Halifax Media Co-op

News from Nova Scotia's Grassroots

More independent news:
Do you want free independent news delivered weekly? sign up now
Can you support independent journalists with $5? donate today!
Advertisement

Lopping off the snake's head: Photos from 'End of the Line' march

by Miles Howe

RED HEAD, NEW BRUNSWICK -- UNCEDED WOLUSTUK TERRITORY -- On May 30th, 2015, about 400 marchers descended upon the community of Red Head, on the outskirts of Saint John, New Brunswick. The protest march, dubbed 'End of the Line', was a public push back against the industrial machinations of TransCanada Corporation and Irving Oil, who have set their sites on the immediate vicinity. Plans for the quiet, relatively rural community include a 183 hectare marine terminal complex and a 150 hectare tank farm, with a holding capacity of 7.6 million barrels of oil and heated bitumen. Super-tanker traffic will increase exponentially. This is the dreamt of 'end of the line' for TransCanada's 1.1 million barrel-a-day, Alberta Tar Sands-sourced, pipeline.

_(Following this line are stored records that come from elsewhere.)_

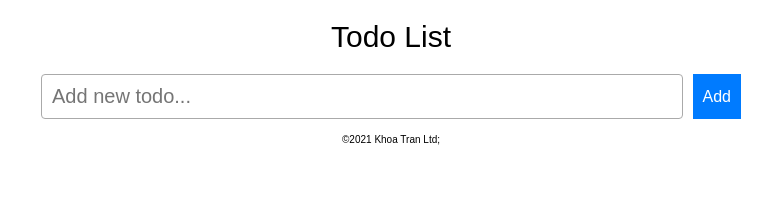
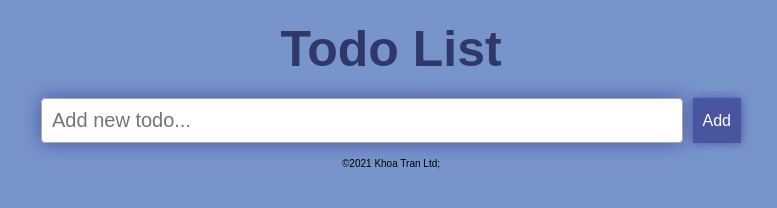
Before and after one commit to khoatran107/todo-list, a plain HTML site: page index.html in a window 1280 px wide. Shown: the whole page, without its empty margins (249-1026 px from the left). Drawn offline with Linux system fonts and the light colour scheme.

Commit message:
remove nodejs & change colors

```diff
--- a/public/style.css
+++ b/style.css
@@ -7,6 +7,7 @@
 html {
   font-size: 62.5%;
   font-family: Arial, Helvetica, sans-serif;
+  background-color: #7895CB;
 }
 
 .center {
@@ -15,9 +16,11 @@ html {
 }
 
 header {
-  font-size: 3rem;
+  font-size: 5rem;
   margin: 2rem auto;
   text-align: center;
+  font-weight: bold;
+  color: hsl(233, 37%, 30%);
 }
 
 form {
@@ -30,15 +33,17 @@ input[type="text"] {
   padding: 1rem;
   border-radius: .4rem;
   border: 1px solid #aaa;
+  box-shadow: 0 0 2rem 0 #4A55A2;
 }
 
 input[type="submit"] {
   padding: 1rem;
   font-size: 1.6rem;
   margin-left: 1rem;
-  background: #007bff;
+  background: #4A55A2;
   color: white;
   border: none;
+  box-shadow: 0 0 1rem 0 #4A55A2;
 }
 
 ul {
@@ -53,8 +58,9 @@ ul {
   justify-content: flex-end;
   align-items: center;
   border-radius: .5rem;
-  box-shadow: 0 0 .5rem 0 #333;
+  box-shadow: 0 0 2rem 0 #4A55A2;
   padding: .5rem;
+  background-color: #C5DFF8;
 }
 
 .todo > * {
```
Also changed, not shown: index.js (deleted, +0 -11 lines), package.json (deleted, +0 -24 lines), index.html (renamed from public/index.html), script.js (renamed from public/script.js), 1 other file.
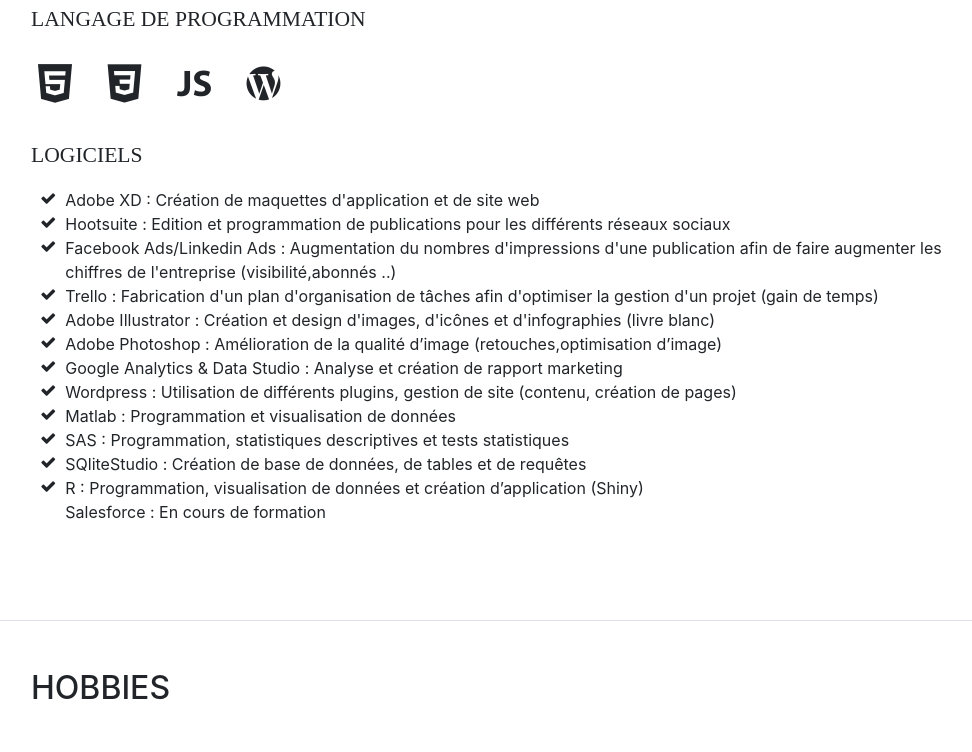
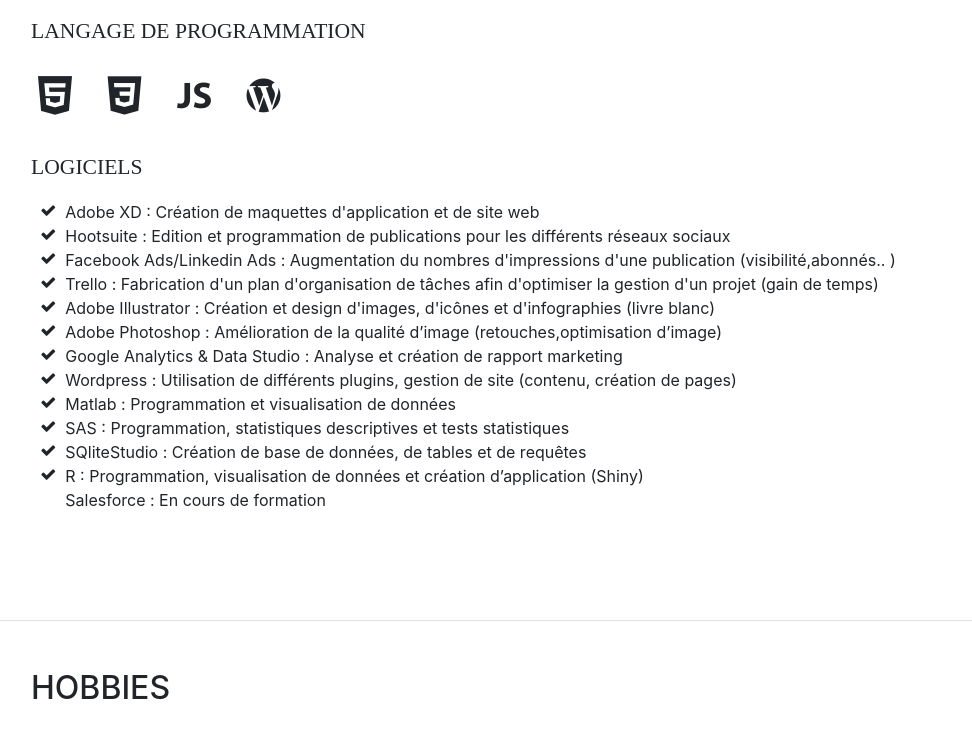
Before and after one commit to georgewillems/georgewillems.github.io, a website with bundled scripts: page index.html in a window 1280 px wide. Shown: the part 3024-3776 px from the top of the page, without its empty margins (289-1261 px from the left). Built offline with nearby package versions, Linux system fonts and the light colour scheme; a web font is replaced by a local one.

Commit message:
Update index.html

```diff
--- a/index.html
+++ b/index.html
@@ -279,7 +279,7 @@
               Hootsuite : Edition et programmation de publications pour les différents réseaux sociaux </li>
             <li>
               <i class="fa-li fa fa-check"></i>
-              Facebook Ads/Linkedin Ads : Augmentation du nombres d'impressions d'une publication afin de faire augmenter les chiffres de l'entreprise (visibilité,abonnés ..) </li>
+              Facebook Ads/Linkedin Ads : Augmentation du nombres d'impressions d'une publication (visibilité,abonnés.. ) </li>
             <li>
                <i class="fa-li fa fa-check"></i>
               Trello : Fabrication d'un plan d'organisation de tâches afin d'optimiser la gestion d'un projet (gain de temps) </li>
@@ -309,6 +309,7 @@
               R :  Programmation, visualisation de données et création d’application (Shiny)</li>
             <i class="fa-li fa fa-check"></i>
               Salesforce : En cours de formation </li>
+          <li>
           </ul>
         </div>
       </section>
```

To borrow imagery from Wolustuk prophesy, this is what the head of the black snake would look like.

So far, resistance to other proposed Tar Sands pipelines have garnered hard-fought 'wins'. The 'Northern Gateway' and 'Keystone XL' proposals have met with organized opposition, which, to generalize, have made allies out of settler and Indigenous activists. Whereas settlers, again to generalize, have the numbers, the money, and the access to levels of governmental decision-making that come with money, grassroots Indigenous activists have the binding treaties and titles to the territories through which these pipelines wish to pass.

This cross-cultural style of alliance was also on display at the 'End of the Line' march at Red Head, where Wolustuk drummers – those with the 'title' - led the march with traditional songs. At Anthony's Cove, the end of the march and the site of the proposed tank farm, a stirring ceremony involved Mi'kmaq paddlers coming out of the fog in sea-worthy canoes, the lighting of a sacred fire, and the sharing of pipes.

“It's amazing to live in Red Head, actually,” said local resident and march co-organizer, Leanne Sutton. “Along the line, TransCanada is already being beaten back. Realizing that Red Head really doesn't want this in their backyard is just adding to this.”

Although blanketed by a thick fog during the march, masking their presence, the community of Red Head is already flanked by Irving Oil industrial mega-projects. Just to the north, sits Canada's largest oil refinery. To the south sits the 'Canaport LNG' import facility, which is currently in the application process towards retrofitting for export purposes. According to independent researcher Inka Milewski, speaking to the New Brunswick Media Co-op's Tracy Glynn, industrial pollution levels in Saint John are already “38 times the industrial pollution released in Fredericton and 243 times the amount released in Moncton.”

“You could ask some New Brunswickers and they'd say we're Irving owned and operated and Irving fed,” says Sutton. “Irving is very big in New Brunswick. Huge. And most of the political decisions are based on what's beneficial to Irving.”

Please enjoy photos from the May 30th 'End of the Line' march. For an excellent summary of the environmental threats that the 'Energy East' proposed pipeline poses to the immediate vicinity, check out Mark D'arcy's article here.

Socialize:
Want more grassroots coverage?
Join the Media Co-op today.
493 words
Advertisement

User login


Google+
Subscribe to the Dominion $25/year

The Media Co-op's flagship publication features in-depth reporting, original art, and the best grassroots news from across Canada and beyond. Sign up now!